▸ Assigned task: How many lines of these entries hold the string "collection"? Answer with the number alone.

▸ Edit tracking data:

__________________________________________________

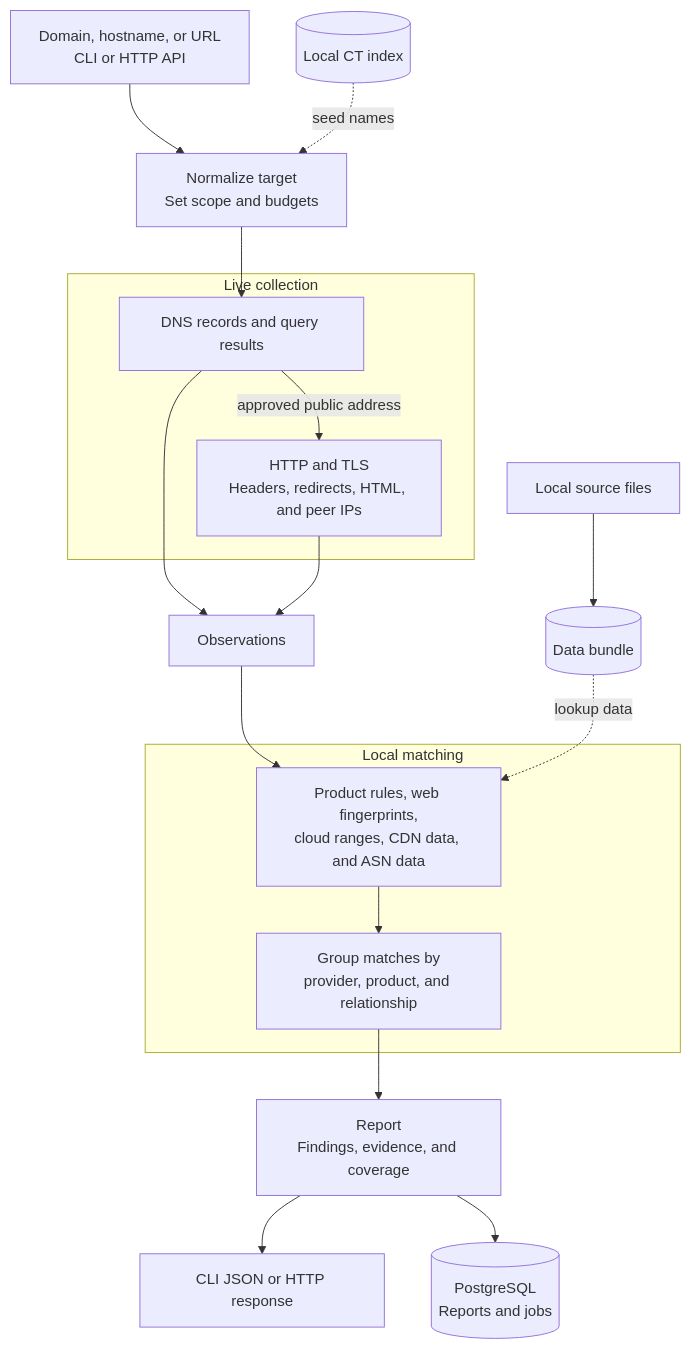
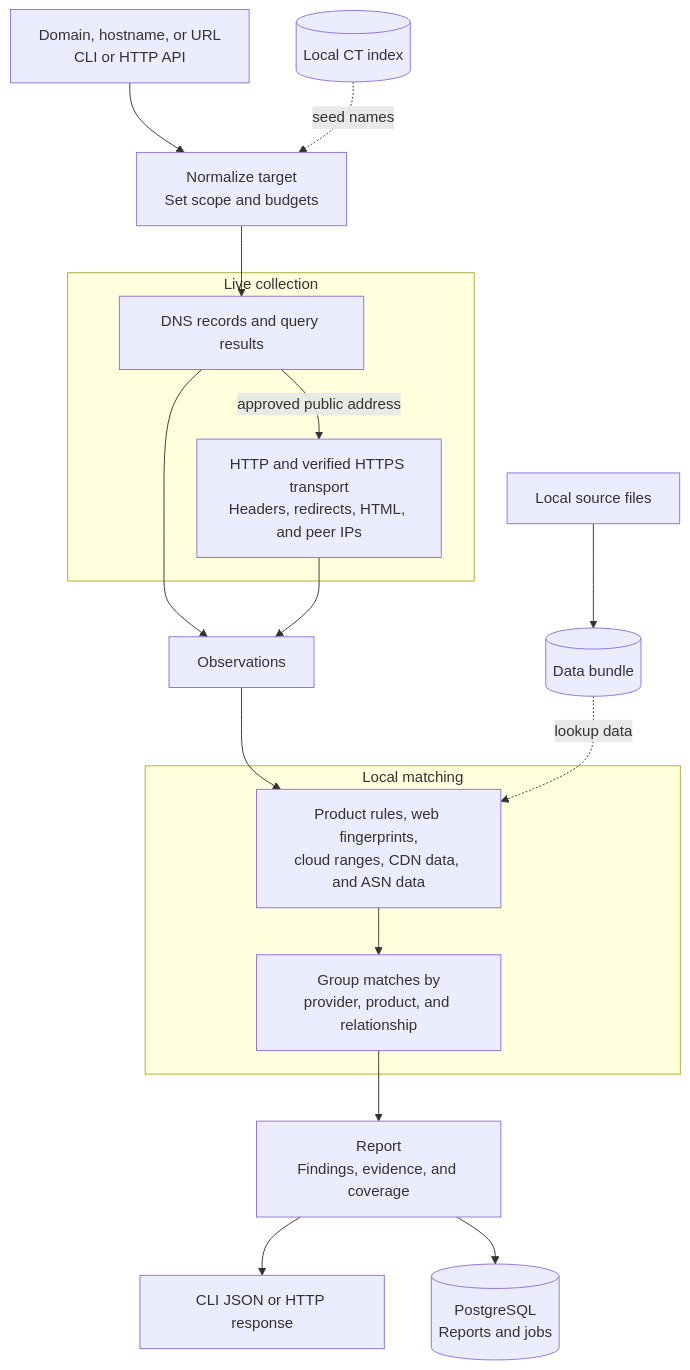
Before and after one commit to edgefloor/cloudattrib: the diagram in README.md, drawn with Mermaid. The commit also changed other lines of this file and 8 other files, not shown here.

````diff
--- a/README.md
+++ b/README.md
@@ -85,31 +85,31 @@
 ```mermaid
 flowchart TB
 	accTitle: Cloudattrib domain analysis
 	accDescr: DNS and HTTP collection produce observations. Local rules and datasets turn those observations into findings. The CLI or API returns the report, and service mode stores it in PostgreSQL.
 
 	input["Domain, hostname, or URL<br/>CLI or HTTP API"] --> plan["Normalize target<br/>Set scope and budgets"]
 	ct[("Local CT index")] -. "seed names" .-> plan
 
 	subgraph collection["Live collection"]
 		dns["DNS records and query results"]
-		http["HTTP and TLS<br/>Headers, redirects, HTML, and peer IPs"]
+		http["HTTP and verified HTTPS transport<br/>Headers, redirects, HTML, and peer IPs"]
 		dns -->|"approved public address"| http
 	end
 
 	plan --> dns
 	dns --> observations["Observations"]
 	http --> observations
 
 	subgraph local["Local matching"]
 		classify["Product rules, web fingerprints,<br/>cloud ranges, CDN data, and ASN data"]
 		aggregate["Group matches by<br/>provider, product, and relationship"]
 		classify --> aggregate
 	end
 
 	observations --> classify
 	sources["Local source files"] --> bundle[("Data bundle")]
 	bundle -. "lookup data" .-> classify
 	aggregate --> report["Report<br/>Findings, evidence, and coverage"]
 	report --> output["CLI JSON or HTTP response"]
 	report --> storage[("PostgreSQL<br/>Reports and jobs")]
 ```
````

__________________________________________________

▸ Worked solution: 2